[Material for this task Boundary: Start]

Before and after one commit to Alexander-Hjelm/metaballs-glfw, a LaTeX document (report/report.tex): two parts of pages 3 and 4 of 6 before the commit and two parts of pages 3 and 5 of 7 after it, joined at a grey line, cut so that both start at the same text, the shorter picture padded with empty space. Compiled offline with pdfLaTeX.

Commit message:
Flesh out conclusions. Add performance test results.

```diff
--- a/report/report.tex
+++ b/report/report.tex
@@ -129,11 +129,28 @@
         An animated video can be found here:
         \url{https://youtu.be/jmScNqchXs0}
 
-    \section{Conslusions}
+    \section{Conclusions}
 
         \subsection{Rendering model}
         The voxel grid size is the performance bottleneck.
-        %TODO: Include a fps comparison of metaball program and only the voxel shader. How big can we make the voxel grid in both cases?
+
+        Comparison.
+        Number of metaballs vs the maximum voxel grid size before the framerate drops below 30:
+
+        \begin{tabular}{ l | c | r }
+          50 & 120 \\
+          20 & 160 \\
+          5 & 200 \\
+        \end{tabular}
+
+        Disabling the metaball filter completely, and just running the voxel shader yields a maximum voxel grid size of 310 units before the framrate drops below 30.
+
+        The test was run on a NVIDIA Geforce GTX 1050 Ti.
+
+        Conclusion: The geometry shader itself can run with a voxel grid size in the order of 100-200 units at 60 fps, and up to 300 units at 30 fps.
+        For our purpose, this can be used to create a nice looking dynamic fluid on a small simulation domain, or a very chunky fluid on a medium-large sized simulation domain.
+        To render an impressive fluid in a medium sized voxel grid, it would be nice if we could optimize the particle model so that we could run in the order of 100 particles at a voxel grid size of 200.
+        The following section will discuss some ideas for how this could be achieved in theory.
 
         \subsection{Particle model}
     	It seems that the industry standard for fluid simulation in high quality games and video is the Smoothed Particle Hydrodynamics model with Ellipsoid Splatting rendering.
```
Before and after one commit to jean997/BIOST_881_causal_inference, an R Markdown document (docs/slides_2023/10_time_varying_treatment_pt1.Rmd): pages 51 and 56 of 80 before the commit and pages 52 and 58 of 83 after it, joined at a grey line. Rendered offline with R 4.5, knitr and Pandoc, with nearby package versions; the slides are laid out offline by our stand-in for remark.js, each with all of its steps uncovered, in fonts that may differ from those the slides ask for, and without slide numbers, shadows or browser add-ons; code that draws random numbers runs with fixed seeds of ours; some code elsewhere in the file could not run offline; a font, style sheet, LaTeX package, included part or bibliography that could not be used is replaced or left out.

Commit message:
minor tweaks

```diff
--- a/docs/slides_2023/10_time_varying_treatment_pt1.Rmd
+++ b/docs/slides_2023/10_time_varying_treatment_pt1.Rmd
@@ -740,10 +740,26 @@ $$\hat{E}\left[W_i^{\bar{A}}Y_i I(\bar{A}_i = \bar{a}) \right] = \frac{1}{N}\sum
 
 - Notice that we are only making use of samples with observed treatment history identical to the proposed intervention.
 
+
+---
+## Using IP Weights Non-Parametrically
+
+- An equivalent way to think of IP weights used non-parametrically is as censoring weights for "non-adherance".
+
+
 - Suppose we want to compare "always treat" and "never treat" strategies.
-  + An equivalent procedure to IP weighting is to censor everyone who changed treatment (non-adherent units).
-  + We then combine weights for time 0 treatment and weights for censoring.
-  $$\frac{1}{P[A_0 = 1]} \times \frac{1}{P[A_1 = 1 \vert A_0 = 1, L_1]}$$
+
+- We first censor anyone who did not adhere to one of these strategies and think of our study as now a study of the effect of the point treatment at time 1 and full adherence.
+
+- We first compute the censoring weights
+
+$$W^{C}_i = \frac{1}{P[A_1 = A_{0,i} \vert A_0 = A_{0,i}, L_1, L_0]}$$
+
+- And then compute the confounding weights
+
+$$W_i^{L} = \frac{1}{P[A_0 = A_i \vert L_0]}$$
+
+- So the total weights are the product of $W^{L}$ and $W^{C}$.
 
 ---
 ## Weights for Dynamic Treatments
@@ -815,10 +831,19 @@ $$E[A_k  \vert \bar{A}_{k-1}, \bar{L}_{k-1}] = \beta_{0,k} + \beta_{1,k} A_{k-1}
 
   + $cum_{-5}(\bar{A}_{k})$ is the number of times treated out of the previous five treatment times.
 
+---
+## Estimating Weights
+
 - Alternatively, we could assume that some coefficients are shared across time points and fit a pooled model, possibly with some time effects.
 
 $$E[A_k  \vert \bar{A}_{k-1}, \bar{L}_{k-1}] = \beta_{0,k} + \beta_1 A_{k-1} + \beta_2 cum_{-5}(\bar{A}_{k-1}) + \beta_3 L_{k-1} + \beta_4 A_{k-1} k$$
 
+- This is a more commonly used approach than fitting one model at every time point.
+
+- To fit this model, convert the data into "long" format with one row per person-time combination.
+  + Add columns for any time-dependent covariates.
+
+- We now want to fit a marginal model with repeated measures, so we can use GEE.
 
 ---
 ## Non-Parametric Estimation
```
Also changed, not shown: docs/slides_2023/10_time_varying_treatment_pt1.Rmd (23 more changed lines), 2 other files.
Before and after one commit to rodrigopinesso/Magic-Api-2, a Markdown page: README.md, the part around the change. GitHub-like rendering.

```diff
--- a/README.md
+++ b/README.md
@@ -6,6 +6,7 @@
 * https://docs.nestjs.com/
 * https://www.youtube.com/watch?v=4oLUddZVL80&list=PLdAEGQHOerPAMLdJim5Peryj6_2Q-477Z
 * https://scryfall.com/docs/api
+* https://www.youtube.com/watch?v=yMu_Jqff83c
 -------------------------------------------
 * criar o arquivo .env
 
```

[Material for this task Boundary: End]

→ **Exercise goal**
What lines in the records above include the string "censoring"? Copy each one.

→ **Written solution**
+- An equivalent way to think of IP weights used non-parametrically is as censoring weights for "non-adherance".
-  + We then combine weights for time 0 treatment and weights for censoring.
+- We first compute the censoring weights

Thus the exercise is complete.